Hozier’s Latest Music Video Needs A Little ‘Work’

3 Stars

Set in what appears to be an abandoned church, Hozier’s “Work Song” music video begins with the band situated atop a makeshift stage among flickering candles, in front of an attentive congregation of eager concertgoers. At the first sound of singer Andrew Hozier-Byrne’s distinct vocals, several members of the crowd couple off and dance with one another. Their sharp, mechanical moves closely coincide with the track’s tribal undertones and ever-changing cadence. The dancers’ meticulous, expressive choreography is contrasted with the rest of the crowd, which appears completely oblivious to the couples spinning elegantly in their midst.

Hozier-Byrne’s haunting vocals and cryptic lyrics create an eerie atmosphere, which is pair well with the visual of the swinging couples, robotically moving with the rhythm and vacant in their stares. Appearing as though hypnotized or zombified, the dancers move swiftly together across the littered church floor. Most impressive is the palpable intimacy of the dance partners, which speaks to the song’s underlying message about undying love.

From a cinematographic standpoint, each scene of the video is shot exquisitely. Producers utilized sweeping camera angles to stimulate the crowd’s constant motion and develop a slightly dizzying effect. Somber, cool shades of blue replace warm tones as the scene changes with the track’s moaning refrain.

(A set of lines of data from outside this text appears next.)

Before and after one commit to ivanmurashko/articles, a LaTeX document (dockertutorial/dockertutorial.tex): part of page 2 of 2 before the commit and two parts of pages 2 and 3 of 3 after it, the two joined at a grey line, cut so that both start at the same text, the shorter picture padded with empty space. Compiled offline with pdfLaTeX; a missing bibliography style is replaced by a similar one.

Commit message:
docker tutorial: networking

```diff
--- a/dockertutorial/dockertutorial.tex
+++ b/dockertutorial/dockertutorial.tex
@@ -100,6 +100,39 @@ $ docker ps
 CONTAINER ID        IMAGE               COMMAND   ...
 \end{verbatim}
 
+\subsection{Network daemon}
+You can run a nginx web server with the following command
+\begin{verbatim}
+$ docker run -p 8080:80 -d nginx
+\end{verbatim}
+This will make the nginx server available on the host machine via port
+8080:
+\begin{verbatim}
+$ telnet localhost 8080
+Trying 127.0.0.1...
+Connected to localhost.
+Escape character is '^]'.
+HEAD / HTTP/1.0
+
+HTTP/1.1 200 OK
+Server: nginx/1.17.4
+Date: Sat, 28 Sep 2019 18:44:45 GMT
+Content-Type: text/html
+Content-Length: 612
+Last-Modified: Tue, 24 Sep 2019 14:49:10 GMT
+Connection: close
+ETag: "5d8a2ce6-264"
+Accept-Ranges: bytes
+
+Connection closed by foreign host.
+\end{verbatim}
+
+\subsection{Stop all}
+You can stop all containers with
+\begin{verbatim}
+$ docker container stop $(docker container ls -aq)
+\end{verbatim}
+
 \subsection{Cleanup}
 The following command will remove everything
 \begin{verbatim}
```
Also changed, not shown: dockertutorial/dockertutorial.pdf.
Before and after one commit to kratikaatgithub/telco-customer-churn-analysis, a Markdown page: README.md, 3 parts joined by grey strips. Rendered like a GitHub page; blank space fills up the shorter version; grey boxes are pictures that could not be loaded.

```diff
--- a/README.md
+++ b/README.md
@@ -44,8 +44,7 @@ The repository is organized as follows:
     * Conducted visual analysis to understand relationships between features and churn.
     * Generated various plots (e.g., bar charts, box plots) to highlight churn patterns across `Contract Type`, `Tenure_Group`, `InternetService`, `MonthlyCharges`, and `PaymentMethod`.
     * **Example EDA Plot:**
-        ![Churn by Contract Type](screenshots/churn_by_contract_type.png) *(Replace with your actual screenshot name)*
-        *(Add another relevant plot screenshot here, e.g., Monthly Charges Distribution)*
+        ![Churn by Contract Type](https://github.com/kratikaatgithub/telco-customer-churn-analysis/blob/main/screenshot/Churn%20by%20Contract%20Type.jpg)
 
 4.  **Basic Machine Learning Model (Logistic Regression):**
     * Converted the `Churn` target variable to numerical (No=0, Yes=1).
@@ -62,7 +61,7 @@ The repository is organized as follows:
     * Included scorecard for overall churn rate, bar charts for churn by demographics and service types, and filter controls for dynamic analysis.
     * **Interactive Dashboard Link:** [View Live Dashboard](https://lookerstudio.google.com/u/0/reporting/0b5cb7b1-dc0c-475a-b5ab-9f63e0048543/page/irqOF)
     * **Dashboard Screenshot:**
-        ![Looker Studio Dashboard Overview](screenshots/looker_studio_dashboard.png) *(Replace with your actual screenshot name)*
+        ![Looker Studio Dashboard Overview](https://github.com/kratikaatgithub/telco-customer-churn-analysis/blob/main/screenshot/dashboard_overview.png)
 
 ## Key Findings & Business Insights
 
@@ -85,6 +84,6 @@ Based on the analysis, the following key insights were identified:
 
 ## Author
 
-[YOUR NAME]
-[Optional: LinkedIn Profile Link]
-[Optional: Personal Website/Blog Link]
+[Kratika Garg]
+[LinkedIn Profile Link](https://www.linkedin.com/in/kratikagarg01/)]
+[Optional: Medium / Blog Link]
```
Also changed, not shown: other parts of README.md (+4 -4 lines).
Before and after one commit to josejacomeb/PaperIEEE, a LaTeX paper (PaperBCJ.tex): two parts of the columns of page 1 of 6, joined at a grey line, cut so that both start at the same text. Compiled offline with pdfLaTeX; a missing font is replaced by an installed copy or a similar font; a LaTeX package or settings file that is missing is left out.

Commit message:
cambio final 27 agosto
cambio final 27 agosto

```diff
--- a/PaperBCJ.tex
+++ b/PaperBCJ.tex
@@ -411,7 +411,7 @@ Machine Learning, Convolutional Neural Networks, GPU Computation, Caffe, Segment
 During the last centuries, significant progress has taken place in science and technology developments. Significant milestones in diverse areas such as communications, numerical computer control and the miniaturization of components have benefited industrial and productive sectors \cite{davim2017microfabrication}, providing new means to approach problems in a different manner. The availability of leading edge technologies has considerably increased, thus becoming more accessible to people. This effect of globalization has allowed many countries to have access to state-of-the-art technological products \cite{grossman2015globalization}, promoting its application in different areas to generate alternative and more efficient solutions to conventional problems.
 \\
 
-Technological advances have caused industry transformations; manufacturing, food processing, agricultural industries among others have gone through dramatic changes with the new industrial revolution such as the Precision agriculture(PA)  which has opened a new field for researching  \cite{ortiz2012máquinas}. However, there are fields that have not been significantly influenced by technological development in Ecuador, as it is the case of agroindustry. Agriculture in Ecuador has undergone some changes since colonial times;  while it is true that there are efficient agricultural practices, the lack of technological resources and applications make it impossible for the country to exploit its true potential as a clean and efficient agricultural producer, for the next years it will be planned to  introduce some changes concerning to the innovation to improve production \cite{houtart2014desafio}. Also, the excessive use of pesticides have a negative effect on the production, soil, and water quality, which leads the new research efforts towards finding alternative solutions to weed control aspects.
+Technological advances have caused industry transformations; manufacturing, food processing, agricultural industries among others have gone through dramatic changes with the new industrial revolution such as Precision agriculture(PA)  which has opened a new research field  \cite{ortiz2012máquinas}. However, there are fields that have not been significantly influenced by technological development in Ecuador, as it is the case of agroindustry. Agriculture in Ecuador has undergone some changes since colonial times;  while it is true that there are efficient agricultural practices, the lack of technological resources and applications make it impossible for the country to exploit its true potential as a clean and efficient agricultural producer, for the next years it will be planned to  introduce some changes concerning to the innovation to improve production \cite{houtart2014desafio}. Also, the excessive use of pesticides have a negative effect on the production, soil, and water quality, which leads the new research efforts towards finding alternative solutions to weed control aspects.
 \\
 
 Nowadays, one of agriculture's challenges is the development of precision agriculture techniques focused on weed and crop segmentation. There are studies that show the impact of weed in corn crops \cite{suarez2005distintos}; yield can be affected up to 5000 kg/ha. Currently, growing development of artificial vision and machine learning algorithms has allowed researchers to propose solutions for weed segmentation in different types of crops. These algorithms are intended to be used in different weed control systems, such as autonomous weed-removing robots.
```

The producers’ experimentation with light and exposure added even more drama to the video’s brilliantly unsettling air.

Though “Work Song” lacks a definitive plotline or established premise, its sheer simplicity provides viewers with an opportunity to extract their own meanings from a series of vague yet emotionally evocative scenes.

Featured Image Courtesy of Rubyworks Records

About Hannah McLaughlin 123 Articles
Hannah is the social media director for The Heights. She enjoys quality comedic television, takes her Irish Breakfast tea with milk and sugar, and argues that chocolate milk should be a staple at every self-respecting eatery. For a delightful melange of film critiques and '30 Rock' references, follow her on Twitter @hjmclaughlin